### Exercise brief:
Scan the listing for the word "React", and copy out each line where it is found.

*** Data for the task ***

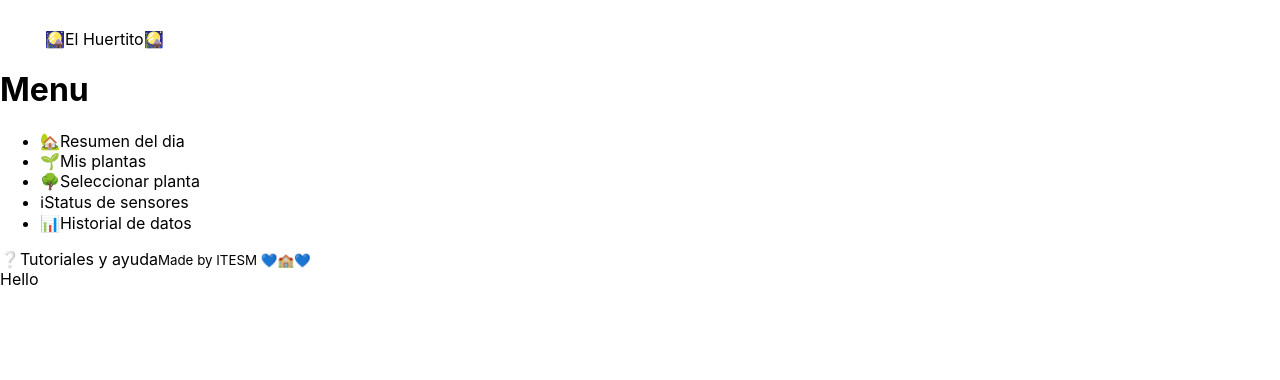
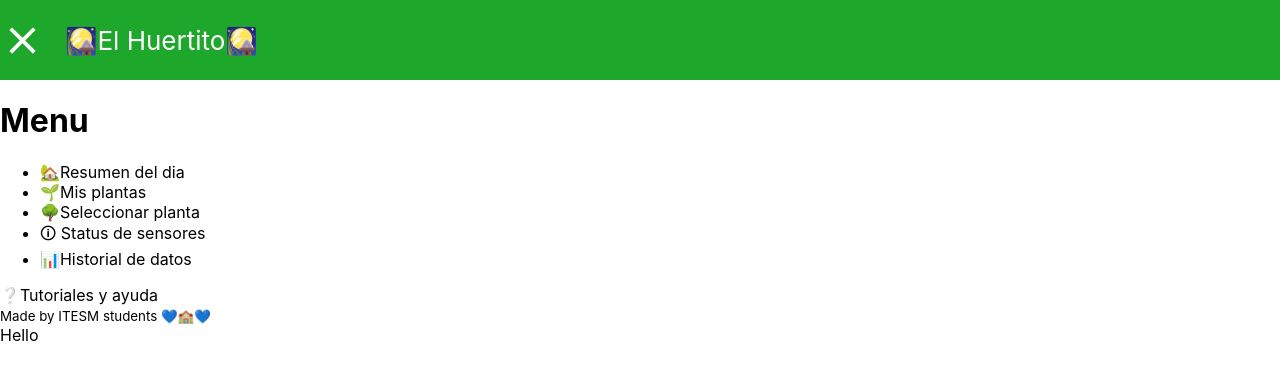
Before and after one commit to carlosahs/el-huertito, a React (Create React App) app: page / in a window 1280 px wide. Shown: the top 380 px of the page. Built offline with nearby package versions, Linux system fonts and the light colour scheme.

Commit message:
Add closed and opened menu svg icons

```diff
--- a/src/App.css
+++ b/src/App.css
@@ -2,41 +2,21 @@
   text-align: center;
 }
 
-.App-logo {
-  height: 40vmin;
-  pointer-events: none;
+.App-header {
+  background-color: #1DA72B;
+  min-height: 10vh;
+  display: flex;
+  flex-direction: row;
+  align-items: center;
+  justify-content: left;
+  font-size: calc(10px + 2vmin);
+  color: white;
 }
 
-@media (prefers-reduced-motion: no-preference) {
-  .App-logo {
-    animation: App-logo-spin infinite 20s linear;
-  }
-}
-
-.App-header {
-  background-color: #282c34;
-  min-height: 100vh;
-  display: flex;
-  flex-direction: column;
-  align-items: center;
-  justify-content: center;
-  font-size: calc(10px + 2vmin);
-  color: white;
+.App-header img {
+  margin-right: 20px;
 }
 
 .App-link {
   color: #61dafb;
 }
-
-@keyframes App-logo-spin {
-  from {
-    transform: rotate(0deg);
-  }
-  to {
-    transform: rotate(360deg);
-  }
-}
-
-.App-dashboard {
-  height: 100vh;
-}
--- a/src/App.js
+++ b/src/App.js
@@ -1,4 +1,6 @@
 import React from 'react';
+
+import './App.css';
 
 import ActivePane from "./ActivePane";
 import Header from "./Header";
--- a/src/Header.js
+++ b/src/Header.js
@@ -1,17 +1,24 @@
 import React from 'react';
 
-import hamburgerMenu from "./svg/hamburger-menu.svg";
+import menuClosed from "./svg/menu-closed.svg";
+import menuOpened from "./svg/menu-opened.svg";
 
 class Header extends React.Component {
+  state = {
+    closed: false,
+  };
+
   onToggleMenu = (evt) => {
     this.props.onToggleMenu(evt);
-  }
+
+    this.setState({ closed: !this.state.closed });
+  };
 
   render() {
     return (
-      <header>
+      <header className="App-header">
         <img
-          src={hamburgerMenu}
+          src={this.state.closed ? menuClosed : menuOpened}
           alt="Navigation menu"
           onClick={this.onToggleMenu}
         />
--- a/src/Menu.js
+++ b/src/Menu.js
@@ -10,12 +10,13 @@ class Menu extends React.Component {
           <li>🏡Resumen del dia</li>
           <li>🌱Mis plantas</li>
           <li>🌳Seleccionar planta</li>
-          <li>ℹStatus de sensores</li>
+          <li> &#128712; Status de sensores</li>
           <li>📊Historial de datos</li>
         </ul>
 
         <span>❔Tutoriales y ayuda</span>
-        <small>Made by ITESM 💙🏫💙</small>
+        <br />
+        <small>Made by ITESM students 💙🏫💙</small>
       </div>
     );
   }
```
Also changed, not shown: src/Dashboard.js (deleted, +0 -83 lines), src/svg/menu-closed.svg (renamed from src/svg/hamburger-menu.svg), src/svg/menu-opened.svg (added).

*** End of Data for the task ***

### Solution to the exercise:
Before and after one commit to carlosahs/el-huertito, a React (Create React App) app: page / in a window 1280 px wide. Shown: the top 380 px of the page. Built offline with nearby package versions, Linux system fonts and the light colour scheme.
 import React from 'react';
 import React from 'react';
 class Header extends React.Component {
@@ -10,12 +10,13 @@ class Menu extends React.Component {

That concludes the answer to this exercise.